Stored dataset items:
- - - -
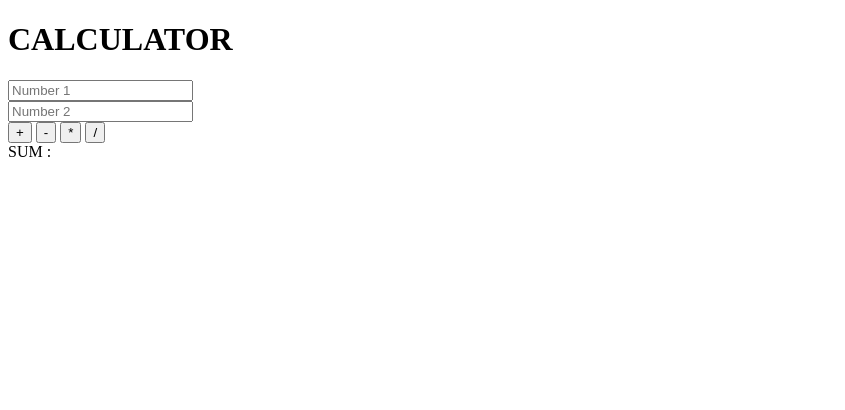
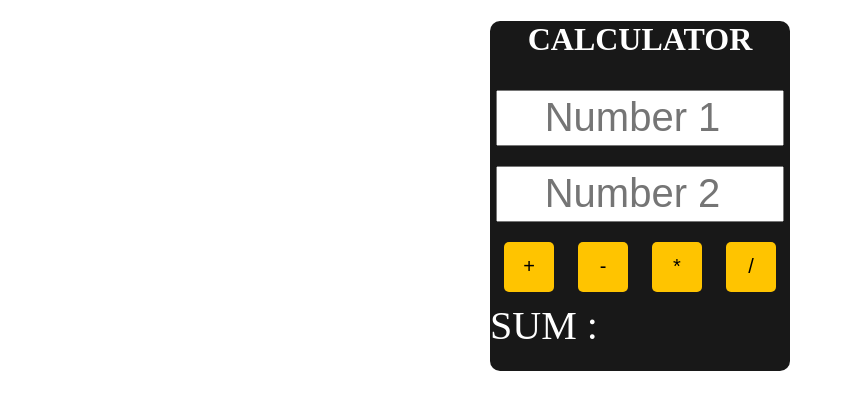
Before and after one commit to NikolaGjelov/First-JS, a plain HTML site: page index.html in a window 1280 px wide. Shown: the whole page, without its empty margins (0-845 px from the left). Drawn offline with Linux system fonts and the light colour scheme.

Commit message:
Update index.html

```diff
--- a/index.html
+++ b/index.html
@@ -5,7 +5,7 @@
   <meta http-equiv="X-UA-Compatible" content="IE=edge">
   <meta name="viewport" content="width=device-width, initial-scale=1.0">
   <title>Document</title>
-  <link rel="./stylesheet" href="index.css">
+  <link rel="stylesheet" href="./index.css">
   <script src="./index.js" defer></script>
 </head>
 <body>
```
- - - -
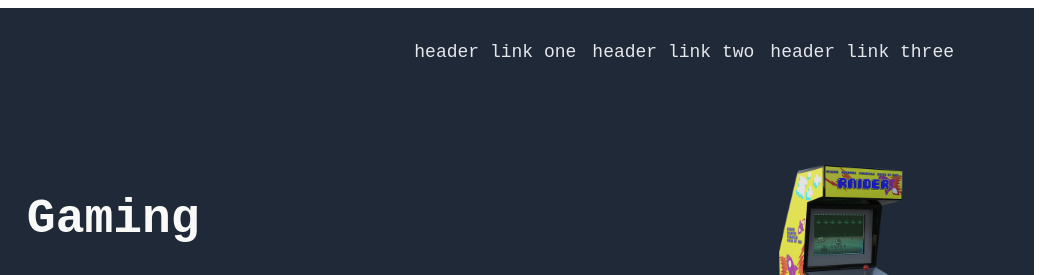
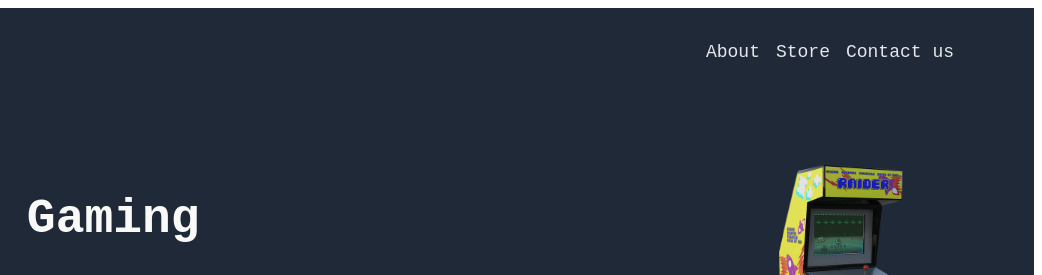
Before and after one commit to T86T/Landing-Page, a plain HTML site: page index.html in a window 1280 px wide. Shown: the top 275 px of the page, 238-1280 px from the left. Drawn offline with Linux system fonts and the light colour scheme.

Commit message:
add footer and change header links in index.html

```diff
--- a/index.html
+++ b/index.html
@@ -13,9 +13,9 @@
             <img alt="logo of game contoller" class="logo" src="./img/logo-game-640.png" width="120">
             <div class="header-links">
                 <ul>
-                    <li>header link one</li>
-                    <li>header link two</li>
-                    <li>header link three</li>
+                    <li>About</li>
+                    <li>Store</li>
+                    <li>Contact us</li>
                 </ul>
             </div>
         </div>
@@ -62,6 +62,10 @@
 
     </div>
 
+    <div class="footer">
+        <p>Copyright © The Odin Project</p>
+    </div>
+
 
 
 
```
- - - -
> Directions
Copy each line from the records above that includes the string "class".

> Exercise response
             <img alt="logo of game contoller" class="logo" src="./img/logo-game-640.png" width="120">
             <div class="header-links">
+    <div class="footer">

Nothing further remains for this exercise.